TUESDAY September 15, 2020
By Joe Lihundi
Tranquility News Reporter, Arusha, Tanzania
The East African Legislative Assembly Speaker, Mr Martin Ngoga, has challenged members of the business community in the region to voice challenges they face in cross-border trade.
Mr Ngoga said the East African Community (EAC) abounds with restrictions compounded by nationalistic interests notwithstanding the Common Market Protocol in place allowing free movement of goods and services across the bloc.
“How many times have you gone to the East African Court of Justice (EACJ) to challenge the restrictions,” queried Mr Ngoga when addressing leaders of the business community in Arusha recently.
The East African Business Council (EABC) had in collaboration with the GIZ Creating Perspectives Project convened a consultative CEOs Roundtable Meeting to explore approaches for revamping their businesses amid the global Coronavirus (Covid-19) pandemic.
Mr Ngoga said the EAC integration agenda was a collective responsibility that called for the business community to provide leadership to challenge politicians.
He said leaders, who drafted the EAC Treaty, believed the community would be secure if it was driven by the private sector. Article 7 of the Treaty establishing the EAC says operational principles of the community shall include a people-centre and a market-driven cooperation.
Mr Ngoga said security of the community should not be entrusted to the goodwill of politicians alone, but rather on laws and structures of the bloc.
“It’s time the business community challenged policies in place and even petitioned the assembly to promptly resolve some of the bottlenecks you face,” said Mr Ngoga, adding:
“Organise yourselves and defend your interests, not as nationals but as citizens of the region.” He admitted that geopolitical thinking was the major challenge in the integration process at the moment.
The EABC Chief Executive Officer, Mr Peter Mathuki, showered Tanzania with praises for keeping its borders open in the wake of the pandemic, saying the move sustained the intra-EAC trade and refilled the region’s food basket.
Mr Mathuki called on the CEOs to reform their business models in the advent of the Covid-19 in a bid to tap into the regional supply chains and drive economic growth.
Mr Walter Maeda, the Chairman of the Tanzania Chamber of Commerce, Industry and Agriculture for Arusha Region, urged the Tanzania government to consider relieving its business community of heavy taxation and banks to resolve challenges arising from the pandemic.

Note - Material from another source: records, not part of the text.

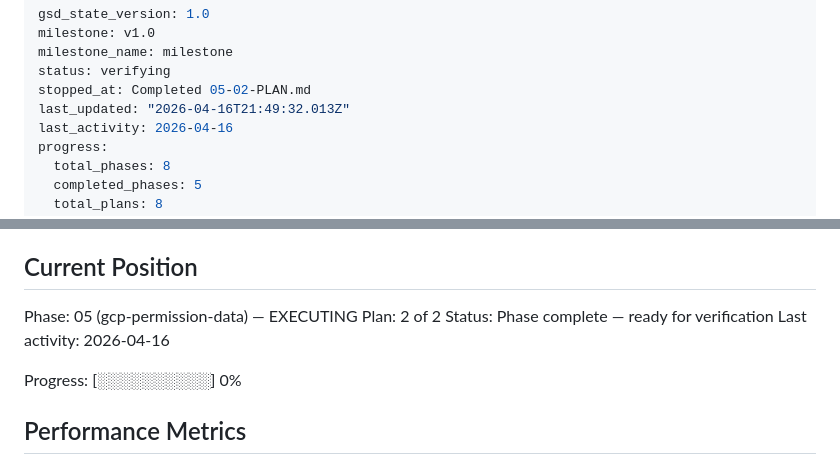
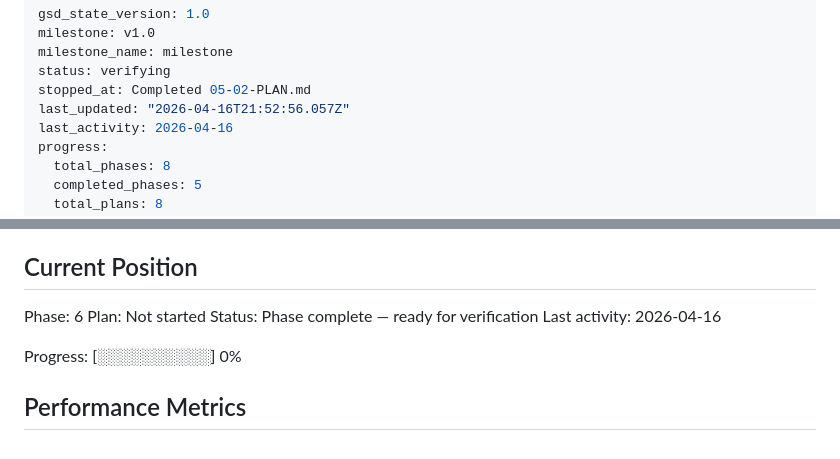
Before and after one commit to stefanriegel/uddi-permission-helper, a Markdown page: .planning/STATE.md, 2 parts joined by grey strips. Rendered like a GitHub page.

```diff
--- a/.planning/STATE.md
+++ b/.planning/STATE.md
@@ -4,7 +4,7 @@ milestone: v1.0
 milestone_name: milestone
 status: verifying
 stopped_at: Completed 05-02-PLAN.md
-last_updated: "2026-04-16T21:49:32.013Z"
+last_updated: "2026-04-16T21:52:56.057Z"
 last_activity: 2026-04-16
 progress:
   total_phases: 8
@@ -25,8 +25,8 @@ See: .planning/PROJECT.md (updated 2026-04-16)
 
 ## Current Position
 
-Phase: 05 (gcp-permission-data) — EXECUTING
-Plan: 2 of 2
+Phase: 6
+Plan: Not started
 Status: Phase complete — ready for verification
 Last activity: 2026-04-16
 
```
Also changed, not shown: .planning/REQUIREMENTS.md (+1 -1 lines), 1 other file.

The CEO of the Tanzania Association of Tour Operators, Mr Sirili Akko, said one of the lessons learnt from the Covid-19 was the need for the region to promote local tourism for the industry hard-hit by the pandemic to rebound.
Tourism industry is a foreign exchange earner in the region attracting about six million visitors and accounting for $5.4 billion a year.
The industry contributes an average of 18.8 per cent to the EAC total exports. Its input is even higher in Rwanda (30 per cent) and Tanzania (26 per cent).
Going by the East African Development Bank report, only Rwanda and Tanzania will record above 4 per cent growth rate this year with the former projected to register the highest rate of 5.5 per cent.
The World Bank projections indicate the EAC average economic growth rate would decline from 2.4 per cent in 2019 to between -2.1 per cent and -5-1 per cent this year.
The bloc boasted having gross domestic product of 8.8 per cent in 2017 with Kenya, Rwanda and Tanzania registering 9.7 per cent, 12.7 per cent and 9 per cent, respectively.
Ms Miriam Mondosha, the EABC Policy, SMEs, Market Access and Gender Manager, attributed the economic slump to reduced commodity prices and trade, FDIs, tourism and travel, volatility in financial markets and disruptions in the education and health sectors.
Fresh horticultural produce from the region such as flowers, vegetables and fruits as well as fish had limited access to the global market.
Ms Mondosha said disruptions caused by the supply shocks had resulted into shortages of raw materials, capital goods, intermediate goods and final products which were critical for domestic production.
“The trucking industry bearing the brunt due to reduction in cargo movement compounded by lockdowns and curfews imposed by EAC partner states has reduced distribution of inputs such as fertilizers, pesticides and labour,” she said.
Air transport services came to a halt globally with many airlines having laid off workers while continuing to meet the costs of debt servicing for the grounded planes.
Associated industries like spare part manufacturers, ground handling, security and passenger transfers have also been impacted negatively, Ms Mondosha said.